AND don’t expect Spam to disappear.
Spam always ranks before a fall. During that time – you lose out. By the time Google has caught up with the spam, it’s ranking new spam above you. Google makes a lot of money from the status quo if you haven’t heard.
Dissociating Toxic Links
Google says of the disavow tool:
This is an advanced feature and should only be used with caution. If used incorrectly, this feature can potentially harm your site’s performance in Google’s search results. We recommend that you only disavow backlinks if you believe you have a considerable number of spammy, artificial, or low-quality links pointing to your site, and if you are confident that the links are causing issues for you.
If you believe your site’s ranking is being harmed by low-quality links you do not control, you can ask Google not to take them into account when assessing your site. You should still make every effort to clean up unnatural links pointing to your site. Simply disavowing them isn’t enough.
Lots of SEO naturally are wary of anything Google says.
But, if your positions took a slap during a Penguin update or refresh, it will be time to clean up those links and get busy building new reputation and authority – disavowing the real crap is a likely place to start (although I would 404 / 410 internal pages with VERY spammy link profiles first).
What If I Do Nothing about my old toxic links?
You can also do nothing, and hope Google passes you by, and your rankings do not disappear over the coming months.
- You SHOULD be disavowing most risky links from your backlink profile as you are still at risk of manual actions and future algorithm changes.
- You should STILL be link building, too, but start with a piece of content that deserves links.

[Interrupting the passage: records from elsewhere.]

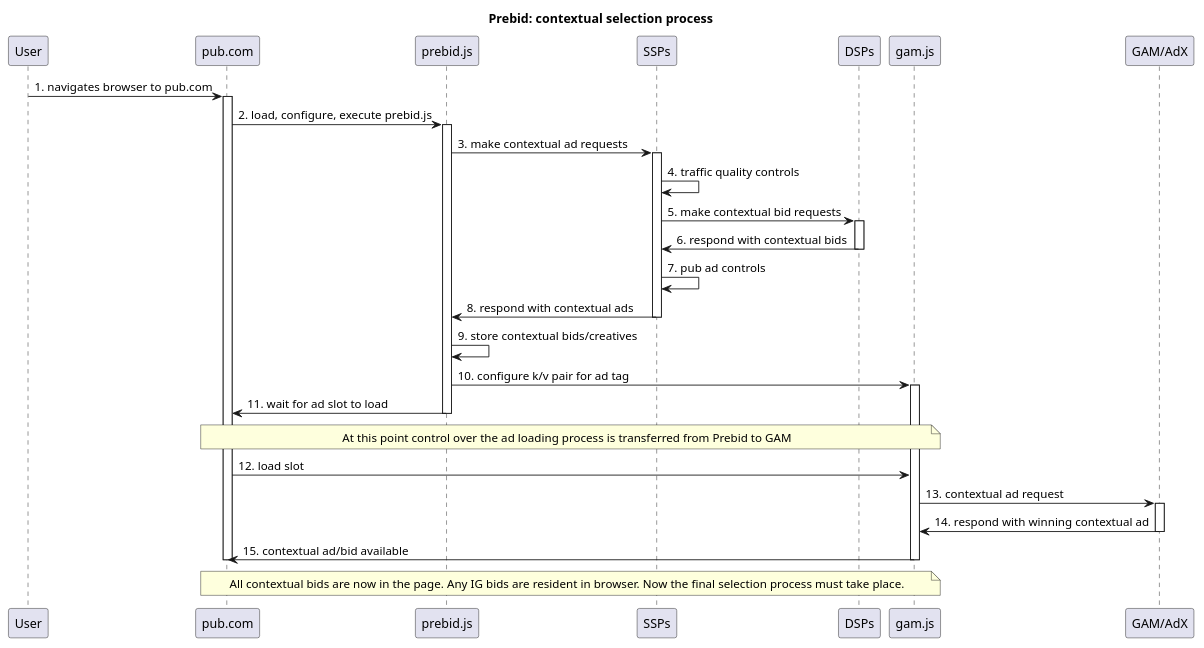
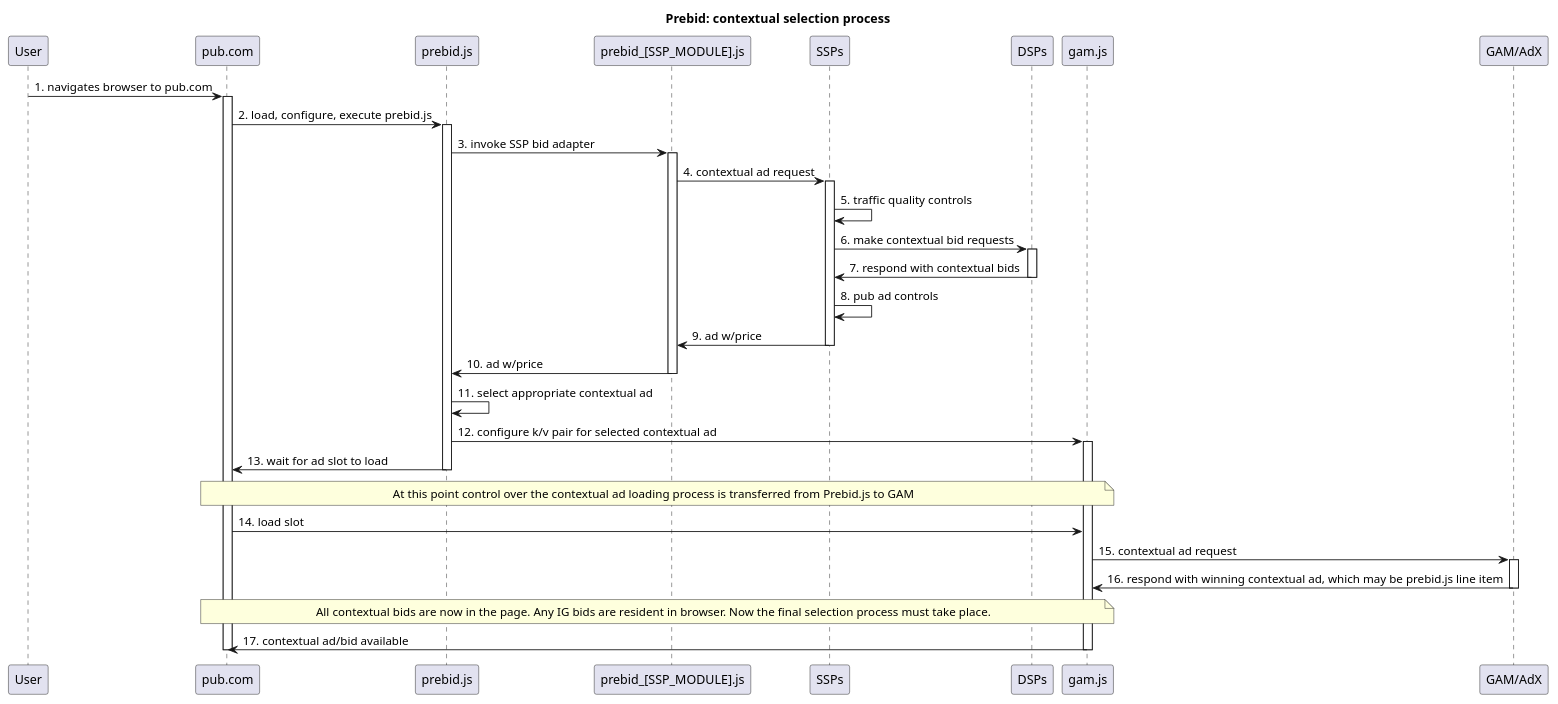
One commit to JoelPM/prebid-td changed the diagram in prebid_td_context.plantuml. Above: the diagram before and after it, drawn with PlantUML.

Commit message:
Missed a file.

```diff
--- a/prebid_td_context.plantuml
+++ b/prebid_td_context.plantuml
@@ -1,50 +1,58 @@
 @startuml prebid_td_context
 
 title Prebid: contextual selection process
 
 participant User
 participant "pub.com" as Pub
 participant "prebid.js" as Pbjs
+participant "prebid_[SSP_MODULE].js" as PbSspjs
 participant SSPs
 participant DSPs
 participant "gam.js" as Gmjs
 participant "GAM/AdX" as Gam
 
 User -> Pub: 1. navigates browser to pub.com
 activate Pub
 Pub -> Pbjs: 2. load, configure, execute prebid.js
 activate Pbjs
-Pbjs -> SSPs: 3. make contextual ad requests
+Pbjs -> PbSspjs: 3. invoke SSP bid adapter
+activate PbSspjs
+PbSspjs -> SSPs: 4. contextual ad request
 activate SSPs
-SSPs -> SSPs: 4. traffic quality controls
-SSPs -> DSPs: 5. make contextual bid requests 
+SSPs -> SSPs: 5. traffic quality controls
+SSPs -> DSPs: 6. make contextual bid requests 
 activate DSPs
-SSPs <- DSPs: 6. respond with contextual bids
+SSPs <- DSPs: 7. respond with contextual bids
 deactivate DSPs
-SSPs -> SSPs: 7. pub ad controls
-Pbjs <- SSPs: 8. respond with contextual ads
+SSPs -> SSPs: 8. pub ad controls
+PbSspjs <- SSPs: 9. ad w/price
 deactivate SSPs
-Pbjs -> Pbjs: 9. store contextual bids/creatives
-Pbjs -> Gmjs: 10. configure k/v pair for ad tag
+Pbjs <- PbSspjs: 10. ad w/price
+deactivate PbSspjs
+
+Pbjs -> Pbjs: 11. select appropriate contextual ad
+Pbjs -> Gmjs: 12. configure k/v pair for selected contextual ad
 activate Gmjs
-Pub <- Pbjs: 11. wait for ad slot to load
+Pub <- Pbjs: 13. wait for ad slot to load
 deactivate Pbjs
 
 note over Pub, Gmjs
-At this point control over the ad loading process is transferred from Prebid to GAM
+At this point control over the contextual ad loading process is transferred from Prebid.js to GAM
 end note
 
-Pub -> Gmjs: 12. load slot
-Gmjs -> Gam: 13. contextual ad request
+Pub -> Gmjs: 14. load slot
+Gmjs -> Gam: 15. contextual ad request
 activate Gam
-Gmjs <- Gam: 14. respond with winning contextual ad
+Gmjs <- Gam: 16. respond with winning contextual ad, which may be prebid.js line item
 deactivate Gam
-Pub <- Gmjs: 15. contextual ad/bid available
-deactivate Gmjs
 
 note over Pub, Gmjs
 All contextual bids are now in the page. Any IG bids are resident in browser. Now the final selection process must take place.
 end note
 
+
+Pub <- Gmjs: 17. contextual ad/bid available
+deactivate Gmjs
+
 deactivate Pub
 @enduml
```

Links STILL make the world turn as far as Google is concerned – just don’t be doing what everyone else is doing.
If you are not involved in any low-quality link building, Penguin will probably not affect you – but there are lots of other things going on at Google to change your rankings.
Google has a habit of hitting webmasters with one update after another, sometimes with multiple types of update at one time.
It all adds to keep SEOs guessing and learning.